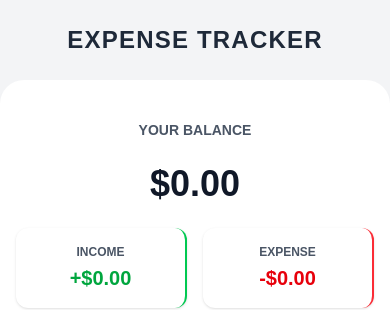
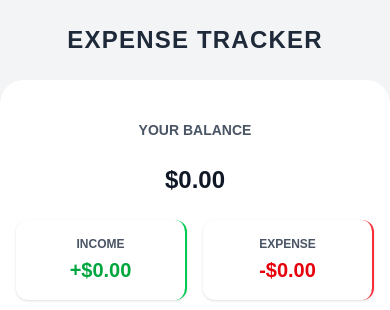
Before and after one commit to eman29497/expensetrackerr, a Next.js app: page / in a window 390 px wide. Shown: the top 310 px of the page. Built offline with nearby package versions, Linux system fonts and the light colour scheme; no server answers; the database is empty.

Commit message:
UI: compact balance and optimized layout for small screens

```diff
--- a/src/components/Balance.tsx
+++ b/src/components/Balance.tsx
@@ -11,7 +11,7 @@
     return(
         <div className="mb-6 text-center">
             <h3 className=" uppercase text-gray-600 font-semibold p-6 text-sm">Your Balance</h3>
-            <h1 className="text-4xl font-bold text-gray-900 ">${totalBalance}</h1>
+            <h1 className="text-2xl font-bold text-gray-900 ">${totalBalance}</h1>
         </div>
     )
 }
```
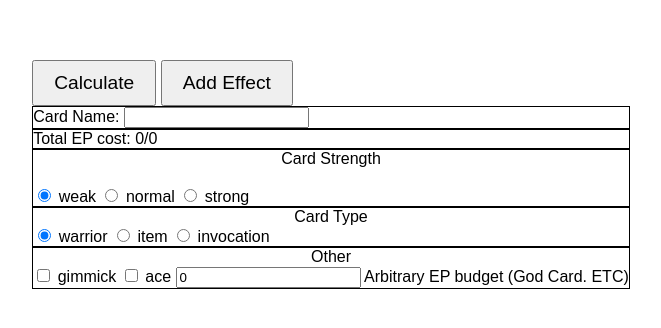
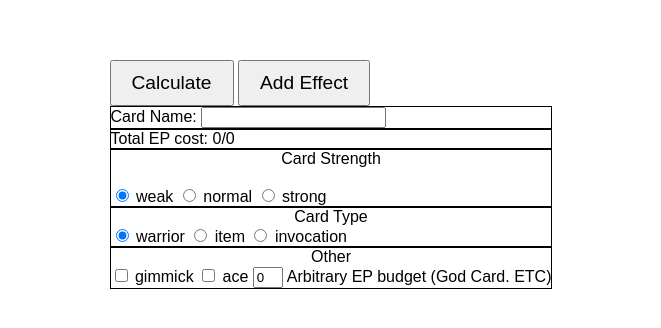
Before and after one commit to nivek694/Perfect_Draw_Pricing, a website: page public/index.html in a window 1280 px wide. Shown: the part 234-562 px from the top of the page, without its empty margins (309-970 px from the left). Drawn offline with Linux system fonts and the light colour scheme.

Commit message:
Resize arbitrary EP budget box

```diff
--- a/public/index.html
+++ b/public/index.html
@@ -87,7 +87,7 @@
             <label for="gimmick">gimmick</label>
             <input type="checkbox" id="ace" value="ace">
             <label for="ace">ace</label>
-            <input type = "number" id = "arbitrary ep" name = "arbitrary ep" value="0">
+            <input type = "number" id = "arbitrary ep" name = "arbitrary ep" value="0", style = "field-sizing: content;">
             <label for = "arbitrary ep">Arbitrary EP budget (God Card. ETC)</label>
         </div>
 
@@ -455,6 +455,7 @@
             const deleteButton = document.createElement("button");
 
             deleteButton.textContent = "Delete Effect"
+            //deleteButton.style.float = "right" //Causes delete button to be BELOW effect
             deleteButton.onclick = function(e) {baseLayer.removeChild(newEffectDiv)} //NOTE: This needs to be changed if we swap from baseLayer to the document body.
 
 
```
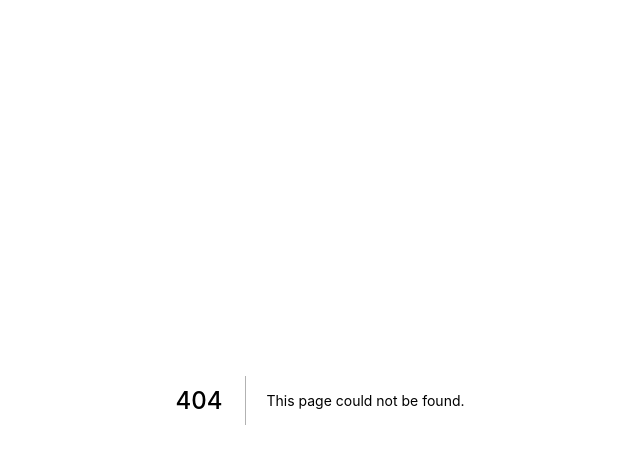
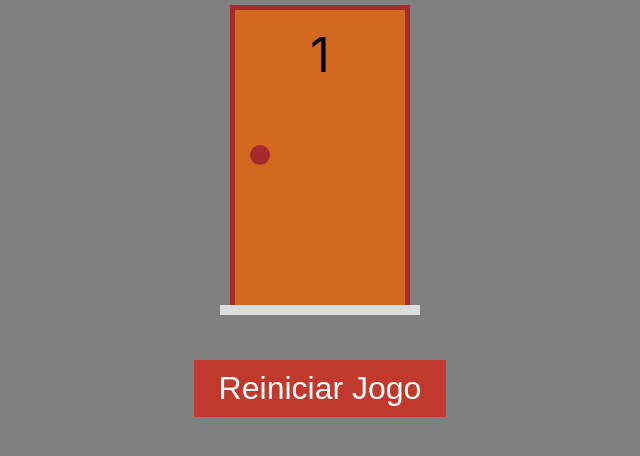
Before and after one commit to ChristanDaniel/clone-door-game, a Next.js app: page /jogo/1/1 in a window 1280 px wide. Before the commit this address had no page. Shown: the top 456 px of the page, without its empty margins (320-960 px from the left). Built offline with nearby package versions, Linux system fonts and the light colour scheme.

Commit message:
criando rota para page Jogo

```diff
--- a/pages/jogo.tsx
+++ b/pages/jogo/[portas]/[temPresente].tsx
@@ -1,15 +1,24 @@
 import type { NextPage } from "next";
-import Presente from "../src/components/Presente";
-import Porta from "../src/components/Porta";
-import PortaModel from "../src/Model/Porta";
-import { useState } from "react";
-import { atualizarPortas, criarPortas } from "../src/functions/Porta";
+import Porta from "../../../src/components/Porta";
+import { useEffect, useState } from "react";
+import { atualizarPortas, criarPortas } from "../../../src/functions/Porta";
 import Link from "next/link";
 
-import styles from "../styles/Jogo.module.css";
+import styles from "../../../styles/Jogo.module.css";
+import { useRouter } from "next/dist/client/router";
+import PortaModel from "../../../src/Model/Porta";
 
 const Jogo: NextPage = () => {
-  const [portas, setPortas] = useState(criarPortas(16, 2));
+  const router = useRouter()
+
+  const [portas, setPortas] = useState<PortaModel[]>([]);
+
+  useEffect(() => {
+    const portas = +router.query.portas
+    const temPresente = +router.query.temPresente
+
+    setPortas(criarPortas(portas, temPresente))
+  }, [router?.query])
 
   return (
     <div className={styles.jogo}>
--- a/src/functions/Porta.ts
+++ b/src/functions/Porta.ts
@@ -1,9 +1,9 @@
 import PortaModel from "../Model/Porta";
 
-export function criarPortas(qtde: number, selecionada: number): PortaModel[] {
+export function criarPortas(qtde: number, portaComPresente: number): PortaModel[] {
     return Array.from({length: qtde}, (_, i) => {
         const numero = i + 1
-        const temPresente = numero === selecionada
+        const temPresente = numero === portaComPresente
 
         return new PortaModel(numero, temPresente)
     })
--- a/tsconfig.json
+++ b/tsconfig.json
@@ -23,7 +23,7 @@
     "next-env.d.ts",
     "**/*.ts",
     "**/*.tsx"
-  ],
+, "pages/jogo/[portas]"  ],
   "exclude": [
     "node_modules"
   ]
```
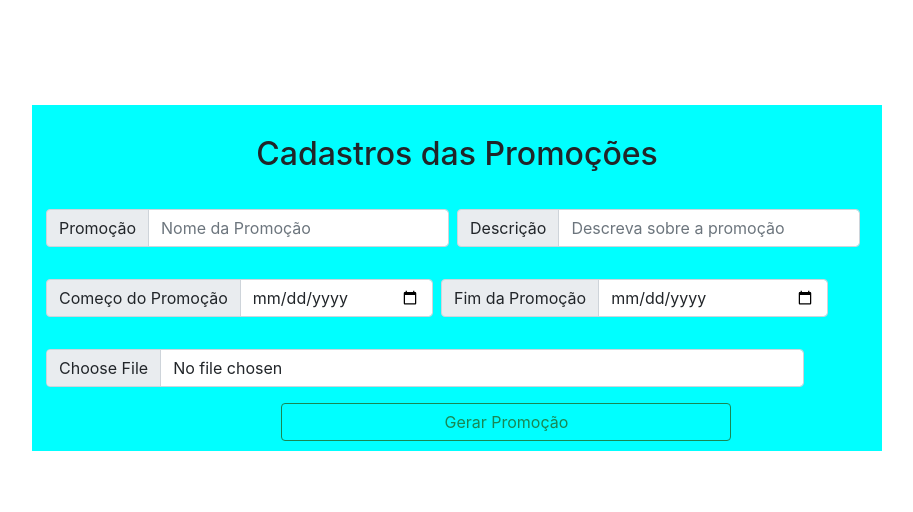
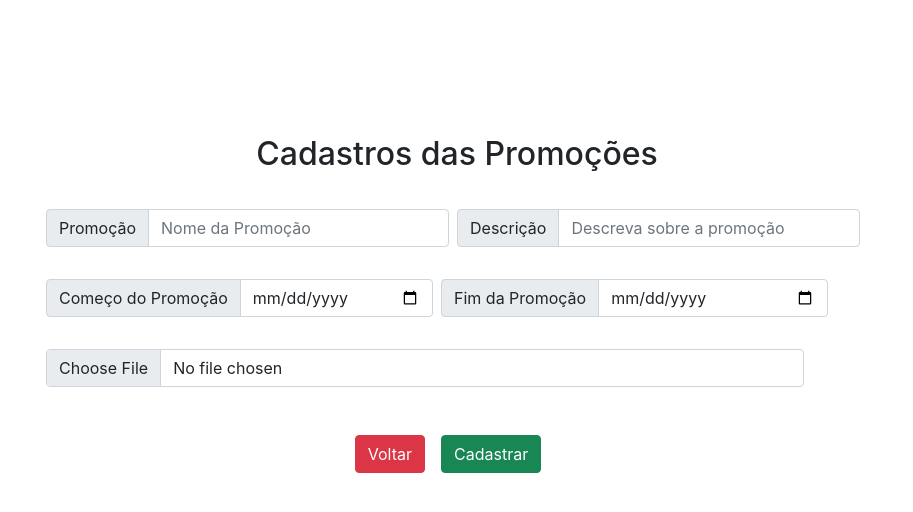
Before and after one commit to felipefugimoto/RadioBC, a PHP site: page /cadastro.php in a window 1280 px wide. Shown: the top 512 px of the page, without its empty margins (183-1096 px from the left). Run offline with PHP 8.4, Linux system fonts and the light colour scheme.

Commit message:
Criado dois botoes

```diff
--- a/cadastro.php
+++ b/cadastro.php
@@ -59,7 +59,17 @@
               </div>
 
           </div>
-          <button type="button" class="btn btn-outline-success btn-prom">Gerar Promoção</button>
+          <div class="row g-3">
+            <div class="col d-flex justify-content-end">
+              <button type="button" class="btn btn-danger ">Voltar</button>
+            </div>
+            <div class="col d-flex justify-content-start">
+               <button type="button" class="btn btn-success ">Cadastrar</button>
+            </div>
+          </div>
+
+
+
         </form>
         </div>
       </div>
--- a/css/cadastros.css
+++ b/css/cadastros.css
@@ -1,6 +1,6 @@
 .container-cad{
     width: 850px;
-    background-color: aqua;
+
     margin-top: 105px;
     padding: 10px;
 }
--- a/css/principal.css
+++ b/css/principal.css
@@ -5,4 +5,5 @@
 }
 body{
     font-family: -apple-system, BlinkMacSystemFont, 'Segoe UI', Roboto, Oxygen, Ubuntu, Cantarell, 'Open Sans', 'Helvetica Neue', sans-serif;
+
 }
```
Also changed, not shown: img/download (1).jpg (added).
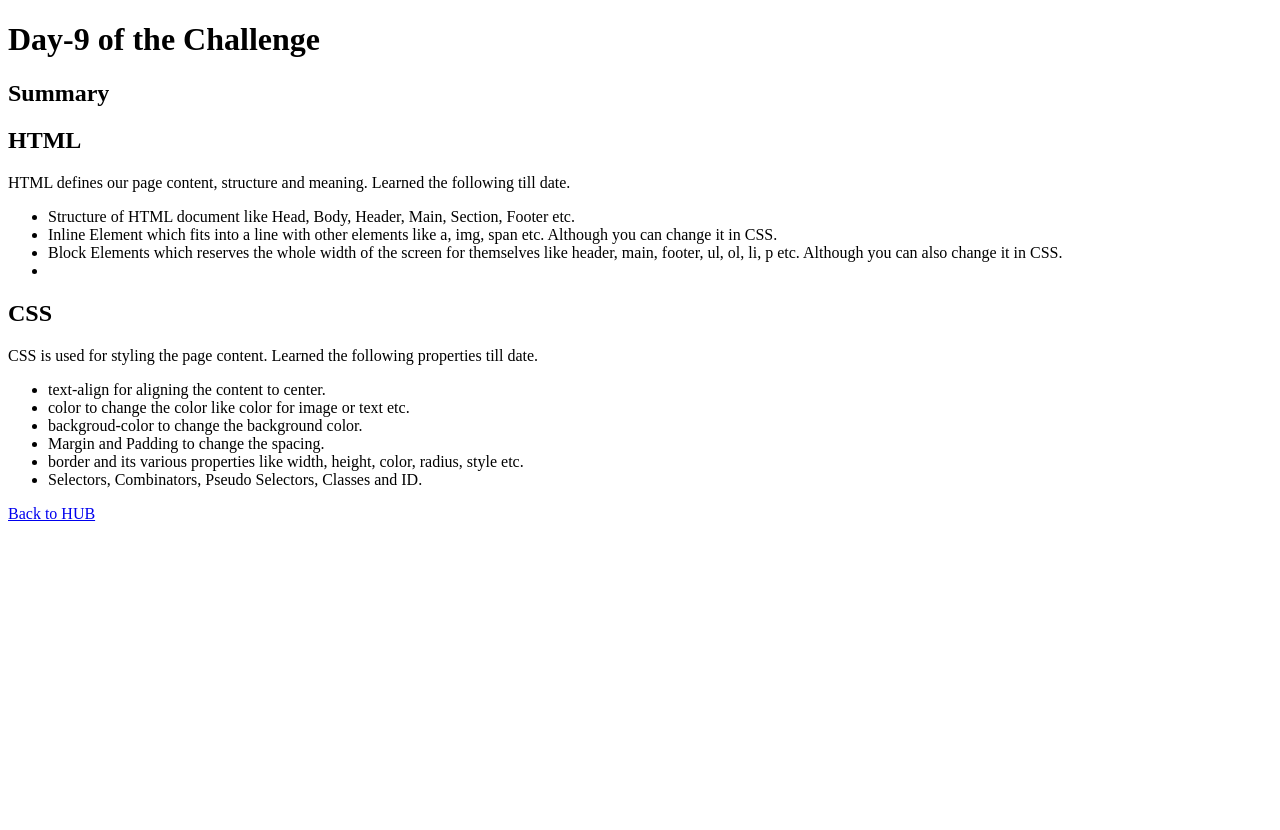
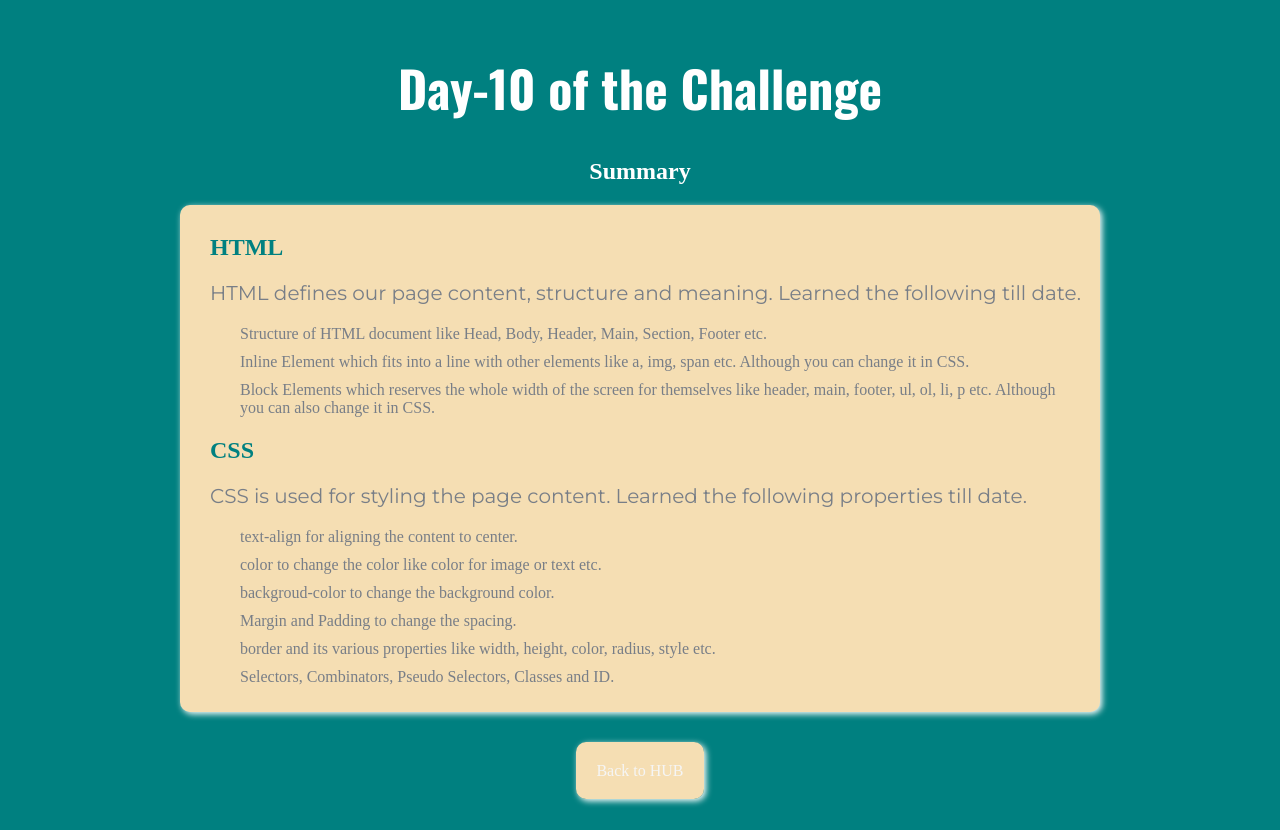
Before and after one commit to Faizan-glitch-os/Day_5_of_100_days_of_code_challenge_web_development, a plain HTML site: page pages/day-9&10.html in a window 1280 px wide. Before the commit the page ends 800 px from the top, so only its background shows below. Drawn offline with nearby package versions, Linux system fonts and the light colour scheme.

Commit message:
Day9&10 combined, little tweaks to HUB and its styles

```diff
--- a/pages/day-9.html
+++ b/pages/day-9&10.html
@@ -7,11 +7,13 @@
       href="https://fonts.googleapis.com/css2?family=Montserrat:ital,wght@0,100..900;1,100..900&family=Oswald:wght@200..700&display=swap"
       rel="stylesheet"
     />
+    <link rel="stylesheet" href="/styles/shared.css" />
+    <link rel="stylesheet" href="/styles/day-9&10.css" />
     <title>100Days of Code</title>
   </head>
   <body>
     <header>
-      <h1>Day-9 of the Challenge</h1>
+      <h1>Day-10 of the Challenge</h1>
       <h2>Summary</h2>
     </header>
     <main>
@@ -35,7 +37,6 @@
             themselves like header, main, footer, ul, ol, li, p etc. Although
             you can also change it in CSS.
           </li>
-          <li></li>
         </ul>
       </section>
       <h2>CSS</h2>
--- /dev/null
+++ b/styles/day-9&10.css
@@ -0,0 +1,39 @@
+header h2 {
+  color: white;
+}
+
+main {
+  text-align: left;
+  width: 900px;
+  background-color: wheat;
+  padding: 10px;
+  margin: 20px auto;
+  border-radius: 10px;
+  box-shadow: 2px 2px 6px white;
+}
+
+main p {
+  font-size: 20px;
+  margin-left: 20px;
+}
+main h2 {
+  margin-left: 20px;
+  color: teal;
+}
+
+ul {
+  list-style: none;
+  color: #787e87;
+}
+
+li {
+  margin: 10px;
+}
+
+footer {
+  margin-top: 50px;
+}
+
+footer a {
+  color: whitesmoke;
+}
--- a/styles/index.css
+++ b/styles/index.css
@@ -3,8 +3,8 @@ img {
   width: 200px;
   border-radius: 100px;
   margin-bottom: -150px;
-  border: 3px solid aqua;
-  box-shadow: 1px 1px 6px;
+  border: 2px solid aqua;
+  box-shadow: 1px 1px 4px aqua;
 }
 
 main {
@@ -17,14 +17,6 @@ main {
   box-shadow: 1px 1px 6px;
 }
 
-h1 {
-  color: white;
-}
-
-p {
-  color: white;
-}
-
 a {
   color: greenyellow;
 }
@@ -35,6 +27,7 @@ main p {
   border-radius: 10px;
   padding: 50px;
   margin: 80px;
+  box-shadow: 1px 1px 4px aqua;
 }
 
 header p {
```
Also changed, not shown: index.html (+1 -0 lines).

▶ _Your objective_
Pull out every line of the entries that includes the word "main".

▶ _Your solution_
     <main>
             themselves like header, main, footer, ul, ol, li, p etc. Although
+main {
+main p {
+main h2 {
 main {
@@ -17,14 +17,6 @@ main {
@@ -35,6 +27,7 @@ main p {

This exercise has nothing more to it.